> [Work item] The records are to be copied exactly and in full.

> [Given entries]
/---
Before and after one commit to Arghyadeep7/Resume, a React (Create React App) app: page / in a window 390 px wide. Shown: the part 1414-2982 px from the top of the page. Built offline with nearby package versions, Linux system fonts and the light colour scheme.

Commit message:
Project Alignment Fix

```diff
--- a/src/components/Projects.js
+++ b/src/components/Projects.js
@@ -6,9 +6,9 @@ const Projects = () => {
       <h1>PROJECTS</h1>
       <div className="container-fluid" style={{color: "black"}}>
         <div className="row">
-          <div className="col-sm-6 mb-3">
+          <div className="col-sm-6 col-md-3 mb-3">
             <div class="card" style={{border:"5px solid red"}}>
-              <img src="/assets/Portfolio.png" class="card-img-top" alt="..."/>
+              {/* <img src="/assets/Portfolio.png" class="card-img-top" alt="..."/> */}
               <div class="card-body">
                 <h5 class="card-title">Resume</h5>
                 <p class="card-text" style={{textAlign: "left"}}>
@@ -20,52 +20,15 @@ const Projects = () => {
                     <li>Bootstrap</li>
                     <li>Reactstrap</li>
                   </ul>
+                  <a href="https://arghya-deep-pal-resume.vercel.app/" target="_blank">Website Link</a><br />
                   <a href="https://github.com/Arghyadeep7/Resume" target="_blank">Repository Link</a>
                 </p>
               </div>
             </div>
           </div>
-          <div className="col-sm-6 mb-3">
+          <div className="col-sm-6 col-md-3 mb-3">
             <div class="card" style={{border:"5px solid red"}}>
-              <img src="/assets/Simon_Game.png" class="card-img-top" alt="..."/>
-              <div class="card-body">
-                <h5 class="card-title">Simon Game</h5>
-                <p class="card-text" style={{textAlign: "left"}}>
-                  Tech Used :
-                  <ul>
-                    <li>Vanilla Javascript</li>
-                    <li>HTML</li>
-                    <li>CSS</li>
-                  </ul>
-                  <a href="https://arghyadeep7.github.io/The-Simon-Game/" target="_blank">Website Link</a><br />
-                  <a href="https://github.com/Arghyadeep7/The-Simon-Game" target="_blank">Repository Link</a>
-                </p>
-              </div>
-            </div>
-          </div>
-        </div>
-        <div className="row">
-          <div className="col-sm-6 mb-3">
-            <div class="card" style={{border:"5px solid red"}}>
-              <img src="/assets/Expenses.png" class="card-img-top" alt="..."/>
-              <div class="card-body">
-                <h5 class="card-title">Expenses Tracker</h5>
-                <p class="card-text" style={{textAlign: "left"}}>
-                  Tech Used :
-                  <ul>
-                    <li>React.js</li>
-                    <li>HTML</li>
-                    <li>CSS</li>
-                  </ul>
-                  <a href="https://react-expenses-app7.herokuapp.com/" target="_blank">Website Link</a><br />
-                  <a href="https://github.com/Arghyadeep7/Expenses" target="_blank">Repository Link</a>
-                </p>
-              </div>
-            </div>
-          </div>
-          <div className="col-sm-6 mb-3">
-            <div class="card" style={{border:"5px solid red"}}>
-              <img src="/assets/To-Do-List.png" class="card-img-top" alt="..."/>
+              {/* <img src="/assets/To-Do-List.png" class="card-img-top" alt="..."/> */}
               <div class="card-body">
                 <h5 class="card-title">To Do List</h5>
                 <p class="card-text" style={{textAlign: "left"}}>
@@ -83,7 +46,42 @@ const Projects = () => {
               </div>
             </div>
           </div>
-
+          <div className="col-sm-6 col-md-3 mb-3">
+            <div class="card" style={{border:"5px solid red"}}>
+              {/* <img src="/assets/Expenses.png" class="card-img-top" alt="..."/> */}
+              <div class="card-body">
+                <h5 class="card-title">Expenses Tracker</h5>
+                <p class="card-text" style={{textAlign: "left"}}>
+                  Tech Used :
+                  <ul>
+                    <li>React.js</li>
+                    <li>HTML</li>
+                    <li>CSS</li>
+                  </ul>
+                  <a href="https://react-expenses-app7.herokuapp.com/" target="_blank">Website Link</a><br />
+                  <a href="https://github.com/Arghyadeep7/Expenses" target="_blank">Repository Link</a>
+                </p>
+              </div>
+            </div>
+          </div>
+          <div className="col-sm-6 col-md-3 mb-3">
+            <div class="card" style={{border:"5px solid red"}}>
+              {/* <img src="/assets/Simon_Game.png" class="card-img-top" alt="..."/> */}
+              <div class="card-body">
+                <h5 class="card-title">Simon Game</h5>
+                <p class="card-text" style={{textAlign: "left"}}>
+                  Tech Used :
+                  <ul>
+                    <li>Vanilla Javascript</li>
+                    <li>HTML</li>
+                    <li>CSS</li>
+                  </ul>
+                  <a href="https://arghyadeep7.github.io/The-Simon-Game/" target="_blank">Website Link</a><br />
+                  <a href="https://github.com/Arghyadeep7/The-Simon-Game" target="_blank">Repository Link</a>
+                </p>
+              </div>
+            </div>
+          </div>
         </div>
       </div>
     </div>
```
\---
> [Problem solution]
Before and after one commit to Arghyadeep7/Resume, a React (Create React App) app: page / in a window 390 px wide. Shown: the part 1414-2982 px from the top of the page. Built offline with nearby package versions, Linux system fonts and the light colour scheme.

Commit message:
Project Alignment Fix

```diff
--- a/src/components/Projects.js
+++ b/src/components/Projects.js
@@ -6,9 +6,9 @@ const Projects = () => {
       <h1>PROJECTS</h1>
       <div className="container-fluid" style={{color: "black"}}>
         <div className="row">
-          <div className="col-sm-6 mb-3">
+          <div className="col-sm-6 col-md-3 mb-3">
             <div class="card" style={{border:"5px solid red"}}>
-              <img src="/assets/Portfolio.png" class="card-img-top" alt="..."/>
+              {/* <img src="/assets/Portfolio.png" class="card-img-top" alt="..."/> */}
               <div class="card-body">
                 <h5 class="card-title">Resume</h5>
                 <p class="card-text" style={{textAlign: "left"}}>
@@ -20,52 +20,15 @@ const Projects = () => {
                     <li>Bootstrap</li>
                     <li>Reactstrap</li>
                   </ul>
+                  <a href="https://arghya-deep-pal-resume.vercel.app/" target="_blank">Website Link</a><br />
                   <a href="https://github.com/Arghyadeep7/Resume" target="_blank">Repository Link</a>
                 </p>
               </div>
             </div>
           </div>
-          <div className="col-sm-6 mb-3">
+          <div className="col-sm-6 col-md-3 mb-3">
             <div class="card" style={{border:"5px solid red"}}>
-              <img src="/assets/Simon_Game.png" class="card-img-top" alt="..."/>
-              <div class="card-body">
-                <h5 class="card-title">Simon Game</h5>
-                <p class="card-text" style={{textAlign: "left"}}>
-                  Tech Used :
-                  <ul>
-                    <li>Vanilla Javascript</li>
-                    <li>HTML</li>
-                    <li>CSS</li>
-                  </ul>
-                  <a href="https://arghyadeep7.github.io/The-Simon-Game/" target="_blank">Website Link</a><br />
-                  <a href="https://github.com/Arghyadeep7/The-Simon-Game" target="_blank">Repository Link</a>
-                </p>
-              </div>
-            </div>
-          </div>
-        </div>
-        <div className="row">
-          <div className="col-sm-6 mb-3">
-            <div class="card" style={{border:"5px solid red"}}>
-              <img src="/assets/Expenses.png" class="card-img-top" alt="..."/>
-              <div class="card-body">
-                <h5 class="card-title">Expenses Tracker</h5>
-                <p class="card-text" style={{textAlign: "left"}}>
-                  Tech Used :
-                  <ul>
-                    <li>React.js</li>
-                    <li>HTML</li>
-                    <li>CSS</li>
-                  </ul>
-                  <a href="https://react-expenses-app7.herokuapp.com/" target="_blank">Website Link</a><br />
-                  <a href="https://github.com/Arghyadeep7/Expenses" target="_blank">Repository Link</a>
-                </p>
-              </div>
-            </div>
-          </div>
-          <div className="col-sm-6 mb-3">
-            <div class="card" style={{border:"5px solid red"}}>
-              <img src="/assets/To-Do-List.png" class="card-img-top" alt="..."/>
+              {/* <img src="/assets/To-Do-List.png" class="card-img-top" alt="..."/> */}
               <div class="card-body">
                 <h5 class="card-title">To Do List</h5>
                 <p class="card-text" style={{textAlign: "left"}}>
@@ -83,7 +46,42 @@ const Projects = () => {
               </div>
             </div>
           </div>
-
+          <div className="col-sm-6 col-md-3 mb-3">
+            <div class="card" style={{border:"5px solid red"}}>
+              {/* <img src="/assets/Expenses.png" class="card-img-top" alt="..."/> */}
+              <div class="card-body">
+                <h5 class="card-title">Expenses Tracker</h5>
+                <p class="card-text" style={{textAlign: "left"}}>
+                  Tech Used :
+                  <ul>
+                    <li>React.js</li>
+                    <li>HTML</li>
+                    <li>CSS</li>
+                  </ul>
+                  <a href="https://react-expenses-app7.herokuapp.com/" target="_blank">Website Link</a><br />
+                  <a href="https://github.com/Arghyadeep7/Expenses" target="_blank">Repository Link</a>
+                </p>
+              </div>
+            </div>
+          </div>
+          <div className="col-sm-6 col-md-3 mb-3">
+            <div class="card" style={{border:"5px solid red"}}>
+              {/* <img src="/assets/Simon_Game.png" class="card-img-top" alt="..."/> */}
+              <div class="card-body">
+                <h5 class="card-title">Simon Game</h5>
+                <p class="card-text" style={{textAlign: "left"}}>
+                  Tech Used :
+                  <ul>
+                    <li>Vanilla Javascript</li>
+                    <li>HTML</li>
+                    <li>CSS</li>
+                  </ul>
+                  <a href="https://arghyadeep7.github.io/The-Simon-Game/" target="_blank">Website Link</a><br />
+                  <a href="https://github.com/Arghyadeep7/The-Simon-Game" target="_blank">Repository Link</a>
+                </p>
+              </div>
+            </div>
+          </div>
         </div>
       </div>
     </div>
```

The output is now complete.